After successfully defending Newark and seeing a better than expected result in the European Parliament elections, Conservative activists have every reason to be optimistic about the prospects of a majority in 2015 as they hit the doorsteps over the next 11 months. But with UKIP riding high in the polls, Daniel Hannan is a little more sceptical.
It’s difficult to find a Conservative politician that is at once fiercely independently minded, not to mention spoken, yet at the same time the most loyal of the loyal when it comes to defending both party and leader. While in Britain we fret about the identikit “A-listers” filling up Westminster with ne’er an original thought between them, in Brussels we have the self-described Radical Whig and serial NHS-basher Daniel Hannan MEP as head of the European Conservatives & Reformists Group.
The European Parliament is, as recent elections have shown, a different world of course but, despite the very clear blue ideological water between Hannan and David Cameron, the former has been unstinting in his support for his leader and Prime Minister against those who reject him for being, in their view, insufficiently conservative, libertarian or eurosceptic.
So, while Hannan has never been once to mince his words, it was something of a surprise to be met with such a curt response to the question of whether the Conservatives have a realistic chance of forming a majority government in 2015. “With UKIP candidates contesting every seat in Great Britain,” he asks? “No.”
Well that’s that cleared up then. Hannan has always been a vocal supporter of some sort of electoral pact with UKIP, in which the purple kippers would decline to stand in marginal seats with eurosceptic Tories standing. Indeed, this already happened to an extent in 2010, though it didn’t stop Ed Balls squeezing in with a majority lower than the number of votes taken by UKIP in Morley & Outwood.
But four years ago, UKIP had nowhere near as strong a hand it now has. It has now fully usurped the Liberal Democrats as the third party in polling and consistently comes a good second in by-elections – not to mention topping the Euro results – and the party has now become much more reliant on traditional Labour votes. There’s a good chance a deal with the Tories would alienate this new voter base.
But is there a chance that, like Cleggmania in 2010, the UKIP surge could evaporate when people actually get to the polling booth? “Yes,” Hannan says. “UKIP is going to lose a lot of support between over the next twelve months. Nigel knows that perfectly well: he’s a former commodities broker – he knows how to spot when the price of something is peaking.”
Clearly, however, he does not think this is enough to save the next election – adding the Conservatives could very well be heading for the same kind of defeat forced upon their Canadian cousins in the early 1990s, when the challenge brought by the more socially conservative, economically liberal Reform Party reduced the Progressive Conservatives to a tiny rump in the House of Commons.
But Reform’s support was concentrated almost entirely in the eastern prairie provinces.

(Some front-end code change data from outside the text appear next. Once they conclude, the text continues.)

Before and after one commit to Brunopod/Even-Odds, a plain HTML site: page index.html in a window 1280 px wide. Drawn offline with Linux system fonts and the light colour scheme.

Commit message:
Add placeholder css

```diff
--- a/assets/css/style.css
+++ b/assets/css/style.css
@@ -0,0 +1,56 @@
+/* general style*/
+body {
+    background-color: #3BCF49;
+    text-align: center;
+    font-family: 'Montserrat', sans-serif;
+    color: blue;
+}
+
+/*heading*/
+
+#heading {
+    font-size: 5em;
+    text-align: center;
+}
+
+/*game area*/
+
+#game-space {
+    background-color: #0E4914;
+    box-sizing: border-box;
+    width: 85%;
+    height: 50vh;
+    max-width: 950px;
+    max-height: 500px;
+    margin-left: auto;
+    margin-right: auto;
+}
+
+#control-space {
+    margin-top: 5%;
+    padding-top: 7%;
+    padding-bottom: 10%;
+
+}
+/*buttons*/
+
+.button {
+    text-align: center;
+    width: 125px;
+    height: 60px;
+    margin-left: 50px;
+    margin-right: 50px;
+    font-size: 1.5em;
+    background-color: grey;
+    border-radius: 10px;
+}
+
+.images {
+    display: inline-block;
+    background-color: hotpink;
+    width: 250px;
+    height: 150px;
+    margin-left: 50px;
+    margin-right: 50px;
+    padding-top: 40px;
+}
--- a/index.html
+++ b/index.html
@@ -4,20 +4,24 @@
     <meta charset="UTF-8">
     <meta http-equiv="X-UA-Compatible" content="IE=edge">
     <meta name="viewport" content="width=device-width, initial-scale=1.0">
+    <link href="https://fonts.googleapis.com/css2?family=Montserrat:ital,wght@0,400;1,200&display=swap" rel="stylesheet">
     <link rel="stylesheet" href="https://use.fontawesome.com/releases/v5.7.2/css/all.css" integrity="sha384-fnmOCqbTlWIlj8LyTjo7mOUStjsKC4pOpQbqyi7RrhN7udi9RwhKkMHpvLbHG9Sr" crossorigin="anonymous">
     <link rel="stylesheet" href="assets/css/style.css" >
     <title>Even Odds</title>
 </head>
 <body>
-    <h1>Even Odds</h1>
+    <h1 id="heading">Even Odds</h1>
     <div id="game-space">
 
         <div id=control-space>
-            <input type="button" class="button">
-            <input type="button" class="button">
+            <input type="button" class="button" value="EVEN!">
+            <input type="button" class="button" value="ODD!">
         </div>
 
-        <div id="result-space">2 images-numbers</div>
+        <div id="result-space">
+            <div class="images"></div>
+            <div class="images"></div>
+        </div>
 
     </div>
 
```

Even with its growing Brighton-like enclave in Thurrock, there’s surely no parallel with UKIP? “I’m afraid the Canadian parallel is a very strong one,” he says. “UKIP doesn’t need a regional base to ensure that the Tories lose the next election. It doesn’t need a single MP. If it polls even a fifth of what it did at the Euro-elections, Miliband will be our next PM, and we can kiss goodbye to the referendum.”

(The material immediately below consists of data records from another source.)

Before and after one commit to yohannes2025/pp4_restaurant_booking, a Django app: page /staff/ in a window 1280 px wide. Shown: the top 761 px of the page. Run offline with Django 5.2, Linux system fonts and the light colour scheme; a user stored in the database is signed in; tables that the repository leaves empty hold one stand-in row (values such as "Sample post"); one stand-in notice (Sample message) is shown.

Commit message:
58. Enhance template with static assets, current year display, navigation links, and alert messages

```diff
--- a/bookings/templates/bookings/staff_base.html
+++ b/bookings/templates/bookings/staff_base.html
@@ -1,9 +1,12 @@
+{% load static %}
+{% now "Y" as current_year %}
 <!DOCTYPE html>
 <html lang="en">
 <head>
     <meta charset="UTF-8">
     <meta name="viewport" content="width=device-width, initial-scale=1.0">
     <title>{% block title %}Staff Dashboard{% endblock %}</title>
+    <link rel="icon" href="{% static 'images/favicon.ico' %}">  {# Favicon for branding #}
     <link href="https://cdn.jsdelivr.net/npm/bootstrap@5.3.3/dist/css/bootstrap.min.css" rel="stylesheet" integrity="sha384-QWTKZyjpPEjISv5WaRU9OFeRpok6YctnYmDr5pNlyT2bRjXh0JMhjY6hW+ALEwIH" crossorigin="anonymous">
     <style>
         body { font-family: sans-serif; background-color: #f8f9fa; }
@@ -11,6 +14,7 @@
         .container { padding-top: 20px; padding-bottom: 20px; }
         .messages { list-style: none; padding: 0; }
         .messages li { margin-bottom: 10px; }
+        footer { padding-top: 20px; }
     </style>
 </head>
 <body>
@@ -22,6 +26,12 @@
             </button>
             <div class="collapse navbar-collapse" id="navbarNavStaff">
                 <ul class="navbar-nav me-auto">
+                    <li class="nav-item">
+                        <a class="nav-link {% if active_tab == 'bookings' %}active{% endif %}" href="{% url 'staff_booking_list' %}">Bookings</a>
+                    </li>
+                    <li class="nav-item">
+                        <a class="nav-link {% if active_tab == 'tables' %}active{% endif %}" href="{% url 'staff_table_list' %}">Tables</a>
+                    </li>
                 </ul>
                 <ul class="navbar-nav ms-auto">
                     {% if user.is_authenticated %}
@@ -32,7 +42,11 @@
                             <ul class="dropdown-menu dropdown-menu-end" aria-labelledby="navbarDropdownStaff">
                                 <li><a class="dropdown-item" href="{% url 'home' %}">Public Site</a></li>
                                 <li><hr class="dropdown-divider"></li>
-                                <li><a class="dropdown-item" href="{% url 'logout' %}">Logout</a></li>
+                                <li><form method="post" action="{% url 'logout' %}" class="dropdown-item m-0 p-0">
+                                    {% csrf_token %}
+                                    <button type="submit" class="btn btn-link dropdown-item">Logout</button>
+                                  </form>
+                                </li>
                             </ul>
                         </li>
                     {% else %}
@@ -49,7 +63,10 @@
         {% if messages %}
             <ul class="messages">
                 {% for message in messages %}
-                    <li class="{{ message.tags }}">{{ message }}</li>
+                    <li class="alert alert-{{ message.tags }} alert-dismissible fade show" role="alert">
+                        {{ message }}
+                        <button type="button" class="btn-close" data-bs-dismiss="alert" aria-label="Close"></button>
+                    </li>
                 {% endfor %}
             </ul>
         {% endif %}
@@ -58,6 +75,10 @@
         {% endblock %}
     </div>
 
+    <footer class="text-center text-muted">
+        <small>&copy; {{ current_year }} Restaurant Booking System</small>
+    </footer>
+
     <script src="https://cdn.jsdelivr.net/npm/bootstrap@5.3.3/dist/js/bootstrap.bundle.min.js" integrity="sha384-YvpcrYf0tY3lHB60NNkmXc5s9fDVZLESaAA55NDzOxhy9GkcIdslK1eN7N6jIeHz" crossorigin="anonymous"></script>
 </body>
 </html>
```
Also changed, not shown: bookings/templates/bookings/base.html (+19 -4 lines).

He then reiterates his preferred way of ensuring the Conservatives do achieve a majority in 11 months’ time. “I don’t think there’ll be a grand alliance [between UKIP and the Conservatives]. It took the Canadians ten years – ten years of losing – to get to that point [the merger that produced the Conservative Party of Canada]. But some accommodation in the marginal seats, with candidates standing down in each other’s favour, might well tip the election and give us the In/Out referendum. I think most UKIP voters want that referendum, and would vote accordingly.”
But clearly that’s not the only thing needed. Going back to Thurrock, the Conservatives took a hell of a beating in Essex during the local elections – particularly the south of the county – an area once considered the heartland of aspirational, working class Thatcherism. A Thatcherism its voters appear to now see more in blokey City man Farage than Eton-educated Cameron. Thankfully, Hannan’s prescription seems to be exactly what the party is – finally – beginning to shout about.
“Essex has some of our most attractive national characteristics,” he asserts. “It has always been undeferential, independent-minded, radical. It was involved in the Peasants’ Revolt and Cade’s rebellion; it was strong for Puritanism in the sixteenth century and Parliament in the seventeenth – indeed, Cromwell’s hardest-bitten troopers came from that county.
“It seeded New England in its own bolshie image. It was the county that turned as definitively against Labour in the 1970s as it had against the Stuarts. I’m sure you can see where I’m going with this. To win Essex, we have to appeal to the patriotic, brave, stubborn, bloody-minded people who live there. That means tax cuts, national independence and more localism.”
Can’t see anyone arguing with that
This interview originally appeared on Parliament Street.